## What is being asked
Scan the records for "system". Report each line that includes it.

## Data provided
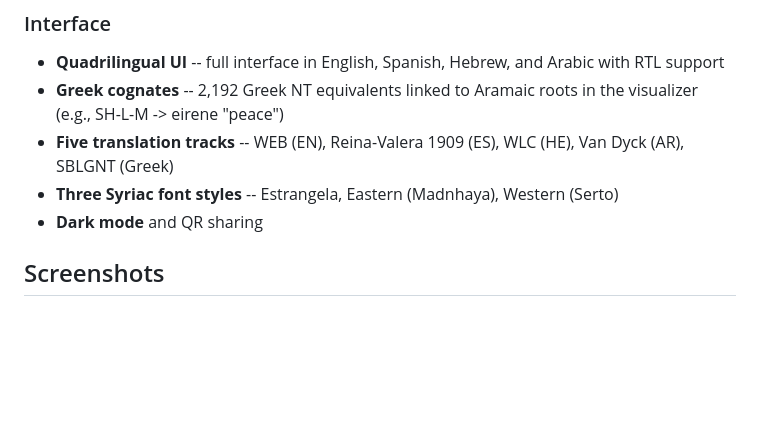
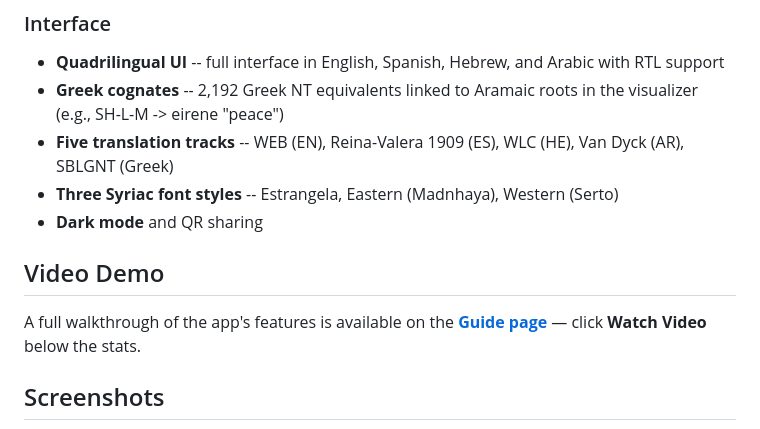
Before and after one commit to Jossifresben/aramaic-root-atlas, a Markdown page: README.md, the part around the change. GitHub-like rendering; blank space fills up the shorter version.

Commit message:
docs: add Video Demo section to README
Links to the Guide page's Watch Video button for a walkthrough of
the app's main features.

Co-Authored-By: Claude Sonnet 4.6 <noreply@anthropic.com>

```diff
--- a/README.md
+++ b/README.md
@@ -41,6 +41,10 @@ The tool is designed for scholars, students, and linguists who want to study Ara
 - **Five translation tracks** -- WEB (EN), Reina-Valera 1909 (ES), WLC (HE), Van Dyck (AR), SBLGNT (Greek)
 - **Three Syriac font styles** -- Estrangela, Eastern (Madnhaya), Western (Serto)
 - **Dark mode** and QR sharing
+
+## Video Demo
+
+A full walkthrough of the app's features is available on the **[Guide page](https://aramaic-root-atlas.onrender.com/about)** — click **Watch Video** below the stats.
 
 ## Screenshots
 
```
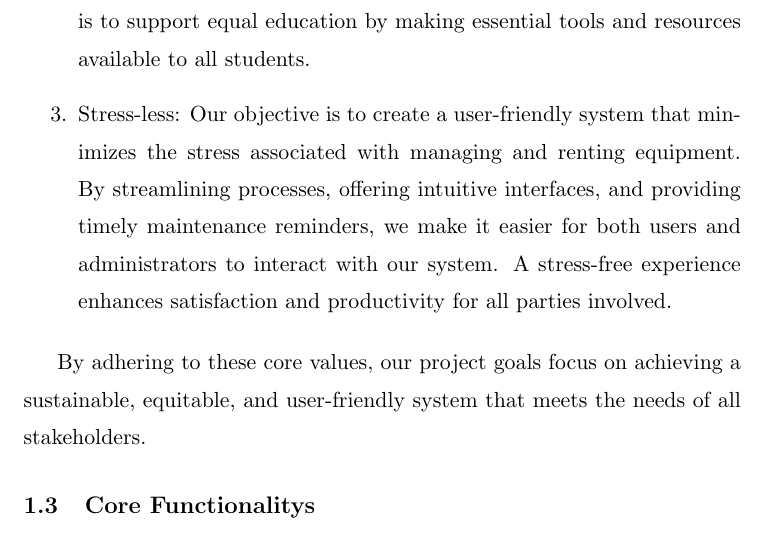
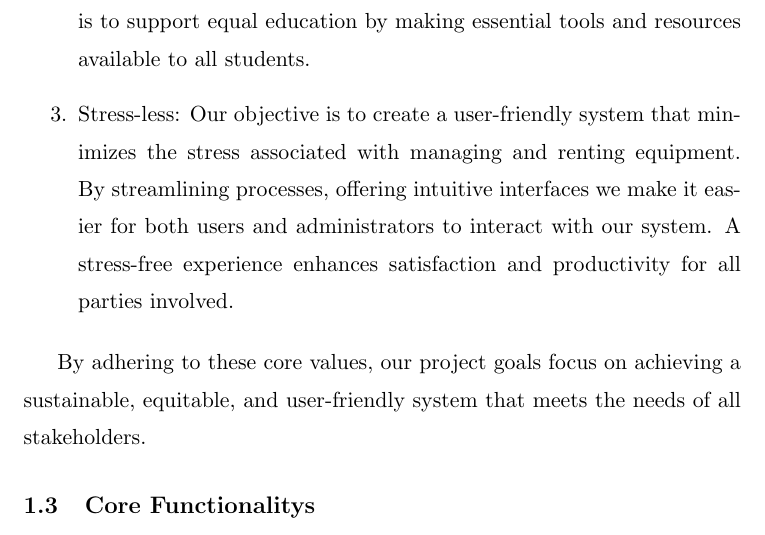
Before and after one commit to slepp22/inventory_database_report, a LaTeX document (main.tex, which reads sections/3_introduction.tex): part of page 7 of 99, cut so that both start at the same text. Compiled offline with pdfLaTeX.

Commit message:
Update 3_introduction.tex

```diff
--- a/sections/3_introduction.tex
+++ b/sections/3_introduction.tex
@@ -13,7 +13,7 @@ Core values are fundamental principles and beliefs that guide the behavior and d
 \item Sustainability: We aim to incorporate eco-friendly practices in our system, such as promoting the use of energy-efficient devices and reducing waste. Our goal is to ensure that our operations have a positive impact on the environment, contributing to a healthier planet and setting a positive example for others.
 \item Equality: We are committed to providing equal access and opportunities for all users, regardless of their background or circumstances. This involves ensuring our system is accessible to everyone, offering fair rental terms, and fostering an inclusive environment. Our goal is to support equal education by making essential tools and resources available to all students.
 
-\item Stress-less: Our objective is to create a user-friendly system that minimizes the stress associated with managing and renting equipment. By streamlining processes, offering intuitive interfaces, and providing timely maintenance reminders, we make it easier for both users and administrators to interact with our system. A stress-free experience enhances satisfaction and productivity for all parties involved.
+\item Stress-less: Our objective is to create a user-friendly system that minimizes the stress associated with managing and renting equipment. By streamlining processes, offering intuitive interfaces we make it easier for both users and administrators to interact with our system. A stress-free experience enhances satisfaction and productivity for all parties involved.
 \end{enumerate}
 
 By adhering to these core values, our project goals focus on achieving a sustainable, equitable, and user-friendly system that meets the needs of all stakeholders.
```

## Answer space
 \item Sustainability: We aim to incorporate eco-friendly practices in our system, such as promoting the use of energy-efficient devices and reducing waste. Our goal is to ensure that our operations have a positive impact on the environment, contributing to a healthier planet and setting a positive example for others.
 \item Equality: We are committed to providing equal access and opportunities for all users, regardless of their background or circumstances. This involves ensuring our system is accessible to everyone, offering fair rental terms, and fostering an inclusive environment. Our goal is to support equal education by making essential tools and resources available to all students.
-\item Stress-less: Our objective is to create a user-friendly system that minimizes the stress associated with managing and renting equipment. By streamlining processes, offering intuitive interfaces, and providing timely maintenance reminders, we make it easier for both users and administrators to interact with our system. A stress-free experience enhances satisfaction and productivity for all parties involved.
+\item Stress-less: Our objective is to create a user-friendly system that minimizes the stress associated with managing and renting equipment. By streamlining processes, offering intuitive interfaces we make it easier for both users and administrators to interact with our system. A stress-free experience enhances satisfaction and productivity for all parties involved.
 By adhering to these core values, our project goals focus on achieving a sustainable, equitable, and user-friendly system that meets the needs of all stakeholders.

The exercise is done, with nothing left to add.